• Extracted records:
────────────────

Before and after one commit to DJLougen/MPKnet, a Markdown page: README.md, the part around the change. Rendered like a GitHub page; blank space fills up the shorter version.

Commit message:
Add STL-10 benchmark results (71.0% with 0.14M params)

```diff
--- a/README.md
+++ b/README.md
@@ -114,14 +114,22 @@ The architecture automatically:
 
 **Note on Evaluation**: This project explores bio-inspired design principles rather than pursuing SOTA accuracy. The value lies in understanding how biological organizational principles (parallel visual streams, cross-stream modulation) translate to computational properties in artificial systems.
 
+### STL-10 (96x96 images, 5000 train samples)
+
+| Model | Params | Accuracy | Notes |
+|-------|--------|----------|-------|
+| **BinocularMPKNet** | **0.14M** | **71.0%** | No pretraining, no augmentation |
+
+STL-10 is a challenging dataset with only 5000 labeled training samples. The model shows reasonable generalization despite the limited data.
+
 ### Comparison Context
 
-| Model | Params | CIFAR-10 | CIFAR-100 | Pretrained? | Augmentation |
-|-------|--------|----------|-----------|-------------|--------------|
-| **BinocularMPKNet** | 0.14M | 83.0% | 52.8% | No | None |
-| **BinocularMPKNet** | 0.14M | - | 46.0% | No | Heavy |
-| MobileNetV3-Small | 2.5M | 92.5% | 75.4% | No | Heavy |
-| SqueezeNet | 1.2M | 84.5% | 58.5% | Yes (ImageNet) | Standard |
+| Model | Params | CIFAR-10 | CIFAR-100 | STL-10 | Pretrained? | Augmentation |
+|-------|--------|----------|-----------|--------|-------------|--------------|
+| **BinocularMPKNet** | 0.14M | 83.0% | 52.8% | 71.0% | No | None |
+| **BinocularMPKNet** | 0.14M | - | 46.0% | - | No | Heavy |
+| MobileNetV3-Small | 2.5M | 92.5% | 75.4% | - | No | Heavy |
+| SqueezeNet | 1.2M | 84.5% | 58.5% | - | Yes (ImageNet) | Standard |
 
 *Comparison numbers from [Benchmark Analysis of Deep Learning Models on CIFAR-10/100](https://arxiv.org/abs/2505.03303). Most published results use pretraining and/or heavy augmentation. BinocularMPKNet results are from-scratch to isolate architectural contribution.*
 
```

────────────────

• Problem requirements: Sift the material for lines that include the word "BinocularMPKNet", and copy each one.

• Output of the task:
+| **BinocularMPKNet** | **0.14M** | **71.0%** | No pretraining, no augmentation |
-| **BinocularMPKNet** | 0.14M | 83.0% | 52.8% | No | None |
-| **BinocularMPKNet** | 0.14M | - | 46.0% | No | Heavy |
+| **BinocularMPKNet** | 0.14M | 83.0% | 52.8% | 71.0% | No | None |
+| **BinocularMPKNet** | 0.14M | - | 46.0% | - | No | Heavy |
 *Comparison numbers from [Benchmark Analysis of Deep Learning Models on CIFAR-10/100](https://arxiv.org/abs/2505.03303). Most published results use pretraining and/or heavy augmentation. BinocularMPKNet results are from-scratch to isolate architectural contribution.*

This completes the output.